Are you lucky enough to have a hedgehog visiting your garden? These much-loved mammals are in trouble, with the UK population possibly falling by two-thirds in the last 25 years alone.
Evidence suggests this decline is most severe in rural areas and hogs are actually faring better in our towns and villages than the countryside. This means gardens can be an important refuge for the species. One way you can help any visiting hogs is to provide some food. But what do hedgehogs eat and what should you feed them?
What do hedgehogs eat?
Insects and other invertebrates are the hedgehog’s main natural food source. A typical diet includes:
Hogs hunt by snuffling through the undergrowth, using their keen sense of smell and hearing to catch any prey they disturb. While invertebrates are top of the menu, hedgehogs are opportunistic eaters. Carrion, fallen fruit and the eggs of ground-nesting birds may all be taken should a hog come across them.
It’s thought a lack of food may be a factor in the hedgehog’s decline. This is because invertebrate numbers have been reduced by agricultural intensification and pesticide use.
As opportunistic eaters, hedgehogs will readily consume food left out in your garden. The best foods to provide are:
Meat-based cat or dog food
Specially-made hedgehog food
As well as providing food, you can put out a shallow dish of water to ensure any visiting hogs stay hydrated.
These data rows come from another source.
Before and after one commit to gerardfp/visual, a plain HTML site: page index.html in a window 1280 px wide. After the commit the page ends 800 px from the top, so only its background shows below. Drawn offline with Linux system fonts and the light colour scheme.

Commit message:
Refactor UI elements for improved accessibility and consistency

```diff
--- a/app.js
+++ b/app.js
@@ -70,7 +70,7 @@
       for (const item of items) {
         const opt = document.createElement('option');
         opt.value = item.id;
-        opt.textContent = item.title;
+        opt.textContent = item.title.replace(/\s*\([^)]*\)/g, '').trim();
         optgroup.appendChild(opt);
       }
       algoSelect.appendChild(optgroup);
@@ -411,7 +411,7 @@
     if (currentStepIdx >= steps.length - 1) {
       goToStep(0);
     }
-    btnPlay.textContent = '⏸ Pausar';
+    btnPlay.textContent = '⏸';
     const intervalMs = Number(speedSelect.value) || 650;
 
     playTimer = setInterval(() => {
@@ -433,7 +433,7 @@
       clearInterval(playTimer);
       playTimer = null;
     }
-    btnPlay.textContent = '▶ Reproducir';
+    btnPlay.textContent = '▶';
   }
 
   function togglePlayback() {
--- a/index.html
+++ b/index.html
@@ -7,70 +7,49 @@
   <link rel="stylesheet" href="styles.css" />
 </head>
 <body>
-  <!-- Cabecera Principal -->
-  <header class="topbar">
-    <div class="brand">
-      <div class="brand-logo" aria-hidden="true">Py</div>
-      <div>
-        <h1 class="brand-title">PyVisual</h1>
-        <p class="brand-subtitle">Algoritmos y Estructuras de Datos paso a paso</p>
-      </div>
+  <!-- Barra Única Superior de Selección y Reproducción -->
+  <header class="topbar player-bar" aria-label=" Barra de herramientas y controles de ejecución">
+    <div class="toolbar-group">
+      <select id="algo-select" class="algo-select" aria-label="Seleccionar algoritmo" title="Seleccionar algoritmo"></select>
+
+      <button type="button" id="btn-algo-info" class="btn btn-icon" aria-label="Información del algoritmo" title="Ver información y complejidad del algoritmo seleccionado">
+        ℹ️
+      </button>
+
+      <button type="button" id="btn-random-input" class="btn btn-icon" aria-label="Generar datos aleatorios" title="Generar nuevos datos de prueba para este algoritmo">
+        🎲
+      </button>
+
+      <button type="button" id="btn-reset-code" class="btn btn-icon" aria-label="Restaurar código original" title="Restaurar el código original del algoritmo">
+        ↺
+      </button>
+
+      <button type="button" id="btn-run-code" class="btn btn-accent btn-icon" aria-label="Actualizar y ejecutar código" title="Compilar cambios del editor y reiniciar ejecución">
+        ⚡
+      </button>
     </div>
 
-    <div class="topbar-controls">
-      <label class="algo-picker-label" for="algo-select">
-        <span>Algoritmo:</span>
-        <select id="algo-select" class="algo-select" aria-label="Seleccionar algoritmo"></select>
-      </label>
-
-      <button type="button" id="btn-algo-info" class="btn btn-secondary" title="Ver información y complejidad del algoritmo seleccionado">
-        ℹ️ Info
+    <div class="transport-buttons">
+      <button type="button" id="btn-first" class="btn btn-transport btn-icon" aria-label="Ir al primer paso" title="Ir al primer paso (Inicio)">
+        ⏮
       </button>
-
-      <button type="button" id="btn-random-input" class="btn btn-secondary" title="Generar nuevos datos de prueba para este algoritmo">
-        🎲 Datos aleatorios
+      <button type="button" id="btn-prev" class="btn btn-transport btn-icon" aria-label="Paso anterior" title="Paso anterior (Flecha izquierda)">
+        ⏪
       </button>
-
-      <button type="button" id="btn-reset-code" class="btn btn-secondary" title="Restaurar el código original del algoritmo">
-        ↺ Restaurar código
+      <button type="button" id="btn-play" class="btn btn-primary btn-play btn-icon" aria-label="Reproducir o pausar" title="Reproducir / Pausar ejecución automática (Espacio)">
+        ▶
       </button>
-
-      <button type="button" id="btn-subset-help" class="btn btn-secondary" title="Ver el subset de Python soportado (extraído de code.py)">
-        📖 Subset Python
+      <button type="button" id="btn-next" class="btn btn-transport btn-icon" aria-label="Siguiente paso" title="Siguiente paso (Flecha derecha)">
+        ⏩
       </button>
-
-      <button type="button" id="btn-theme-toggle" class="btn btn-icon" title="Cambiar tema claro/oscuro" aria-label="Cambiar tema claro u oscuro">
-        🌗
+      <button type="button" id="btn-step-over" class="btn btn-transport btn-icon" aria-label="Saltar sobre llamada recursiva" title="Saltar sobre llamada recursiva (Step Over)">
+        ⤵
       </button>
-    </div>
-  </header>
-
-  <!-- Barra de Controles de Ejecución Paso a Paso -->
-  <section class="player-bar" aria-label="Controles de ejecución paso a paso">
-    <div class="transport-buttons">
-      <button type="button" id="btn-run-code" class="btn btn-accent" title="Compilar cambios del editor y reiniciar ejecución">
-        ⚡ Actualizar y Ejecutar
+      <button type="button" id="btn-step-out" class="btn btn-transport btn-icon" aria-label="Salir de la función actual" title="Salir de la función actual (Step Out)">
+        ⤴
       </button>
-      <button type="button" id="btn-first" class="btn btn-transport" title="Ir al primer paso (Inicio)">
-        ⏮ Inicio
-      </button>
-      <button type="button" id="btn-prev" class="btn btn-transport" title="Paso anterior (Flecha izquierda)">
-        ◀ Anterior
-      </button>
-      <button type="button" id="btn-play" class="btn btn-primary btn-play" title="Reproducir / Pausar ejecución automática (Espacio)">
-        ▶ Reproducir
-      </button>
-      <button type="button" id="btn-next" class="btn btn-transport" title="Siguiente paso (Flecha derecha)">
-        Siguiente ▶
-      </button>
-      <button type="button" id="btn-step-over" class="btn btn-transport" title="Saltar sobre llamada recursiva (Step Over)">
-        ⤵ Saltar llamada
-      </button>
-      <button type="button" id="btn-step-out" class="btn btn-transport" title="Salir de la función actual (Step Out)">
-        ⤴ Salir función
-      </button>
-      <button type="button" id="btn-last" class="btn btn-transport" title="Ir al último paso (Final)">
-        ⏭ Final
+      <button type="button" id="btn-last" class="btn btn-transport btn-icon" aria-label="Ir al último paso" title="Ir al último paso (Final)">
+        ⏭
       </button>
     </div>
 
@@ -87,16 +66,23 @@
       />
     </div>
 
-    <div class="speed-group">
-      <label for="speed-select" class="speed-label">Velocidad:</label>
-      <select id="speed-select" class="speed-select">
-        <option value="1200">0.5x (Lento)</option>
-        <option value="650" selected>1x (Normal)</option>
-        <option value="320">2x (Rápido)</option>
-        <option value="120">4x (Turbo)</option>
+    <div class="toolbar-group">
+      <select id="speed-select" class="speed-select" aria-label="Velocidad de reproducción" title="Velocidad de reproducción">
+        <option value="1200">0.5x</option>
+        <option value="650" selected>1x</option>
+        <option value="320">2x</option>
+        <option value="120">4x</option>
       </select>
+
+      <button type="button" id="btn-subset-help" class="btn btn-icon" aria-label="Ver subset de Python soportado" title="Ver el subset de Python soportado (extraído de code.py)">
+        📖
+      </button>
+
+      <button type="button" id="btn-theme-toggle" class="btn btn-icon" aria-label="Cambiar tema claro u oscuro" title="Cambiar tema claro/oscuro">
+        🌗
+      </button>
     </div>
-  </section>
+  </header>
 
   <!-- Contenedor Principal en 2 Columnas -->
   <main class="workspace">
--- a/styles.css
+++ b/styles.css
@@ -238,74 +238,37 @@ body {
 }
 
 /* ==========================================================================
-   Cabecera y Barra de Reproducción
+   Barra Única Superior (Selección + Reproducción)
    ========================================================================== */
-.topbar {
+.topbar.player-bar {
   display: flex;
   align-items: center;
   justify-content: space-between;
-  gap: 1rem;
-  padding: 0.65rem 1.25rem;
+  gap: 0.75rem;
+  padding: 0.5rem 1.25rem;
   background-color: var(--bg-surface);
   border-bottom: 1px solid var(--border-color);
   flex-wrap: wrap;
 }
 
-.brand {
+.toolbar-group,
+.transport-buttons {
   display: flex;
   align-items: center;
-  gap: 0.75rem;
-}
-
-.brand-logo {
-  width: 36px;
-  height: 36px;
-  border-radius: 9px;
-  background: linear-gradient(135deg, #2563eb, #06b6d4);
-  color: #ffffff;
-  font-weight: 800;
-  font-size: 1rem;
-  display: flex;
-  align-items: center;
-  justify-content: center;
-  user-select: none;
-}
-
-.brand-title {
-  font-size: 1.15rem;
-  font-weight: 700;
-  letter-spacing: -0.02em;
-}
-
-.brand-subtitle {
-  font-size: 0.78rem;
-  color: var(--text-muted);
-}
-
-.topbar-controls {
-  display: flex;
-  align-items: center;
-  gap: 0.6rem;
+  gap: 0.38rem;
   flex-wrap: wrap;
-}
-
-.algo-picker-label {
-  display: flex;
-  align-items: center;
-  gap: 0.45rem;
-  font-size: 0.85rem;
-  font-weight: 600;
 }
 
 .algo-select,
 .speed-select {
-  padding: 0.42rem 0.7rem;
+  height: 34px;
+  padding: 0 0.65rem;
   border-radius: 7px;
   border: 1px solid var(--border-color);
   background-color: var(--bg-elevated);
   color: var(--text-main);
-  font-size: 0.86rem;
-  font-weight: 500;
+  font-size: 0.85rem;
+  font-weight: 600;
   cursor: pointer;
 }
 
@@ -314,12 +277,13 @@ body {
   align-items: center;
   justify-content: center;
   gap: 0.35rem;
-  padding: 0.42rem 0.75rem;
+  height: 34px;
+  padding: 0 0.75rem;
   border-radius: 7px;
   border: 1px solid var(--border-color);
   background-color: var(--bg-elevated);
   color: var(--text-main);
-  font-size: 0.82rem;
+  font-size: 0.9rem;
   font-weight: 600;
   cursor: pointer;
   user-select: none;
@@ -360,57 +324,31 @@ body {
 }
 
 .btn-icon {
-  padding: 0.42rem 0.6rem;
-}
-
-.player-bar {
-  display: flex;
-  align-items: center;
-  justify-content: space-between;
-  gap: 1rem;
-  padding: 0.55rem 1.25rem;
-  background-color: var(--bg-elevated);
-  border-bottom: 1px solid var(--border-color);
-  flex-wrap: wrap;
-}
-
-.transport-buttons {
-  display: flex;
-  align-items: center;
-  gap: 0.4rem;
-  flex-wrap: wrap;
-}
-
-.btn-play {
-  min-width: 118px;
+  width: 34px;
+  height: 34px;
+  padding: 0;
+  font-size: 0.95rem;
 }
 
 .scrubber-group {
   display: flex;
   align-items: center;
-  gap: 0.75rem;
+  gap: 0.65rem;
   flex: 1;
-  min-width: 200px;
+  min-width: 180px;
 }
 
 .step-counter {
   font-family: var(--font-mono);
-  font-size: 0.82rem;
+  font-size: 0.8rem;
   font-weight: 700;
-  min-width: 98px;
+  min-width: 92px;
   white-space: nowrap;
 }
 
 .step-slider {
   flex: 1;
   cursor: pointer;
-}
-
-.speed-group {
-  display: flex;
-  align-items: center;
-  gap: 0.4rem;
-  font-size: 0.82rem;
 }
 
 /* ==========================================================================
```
When to feed hedgehogs
You can start feeding hedgehogs as soon as they emerge from hibernation in spring. The food will be most beneficial in late summer and autumn when they are building up the fat reserves needed to survive the winter. It’s also worth providing food and water during periods of dry, hot weather, as natural resources can become scare in these conditions. It’s not exactly clear how much urban hedgehogs rely on food provided by people, but it’s thought to supplement rather than replace their natural diet.
What not to feed hedgehogs
The following foods should be avoided when feeding hedgehogs:
Bread and milk (hogs are lactose intolerant so milk can make them ill. Bread has little nutritional value)
Mealworms (thought to cause health problems when eaten in large quantities)
How else can you help hedgehogs?
You can help hogs further by making your garden attractive to their invertebrate prey. Allowing areas to become overgrown or adding a pond, log pile or compost heap will provide habitat. Birds and other wildlife that feed on these minibeasts will benefit too.
As well as providing food, it’s important to ensure hedgehogs can easily access your garden. An individual hog can range over a mile in a single evening, but when gardens are surrounded by impenetrable walls and fencing it becomes difficult for them to move around. A space of just 13 x 13cm is enough for any hog to get in and out of your garden.
Hedgehogs also need sheltered spaces to sleep during the day and hibernate through the winter. Overgrown patches, compost heaps and log piles can all be used by resting hogs. Another option is to buy or build a hedgehog house. Place the house in a quiet, shaded corner of your garden to have the best chance of a hog taking up residence.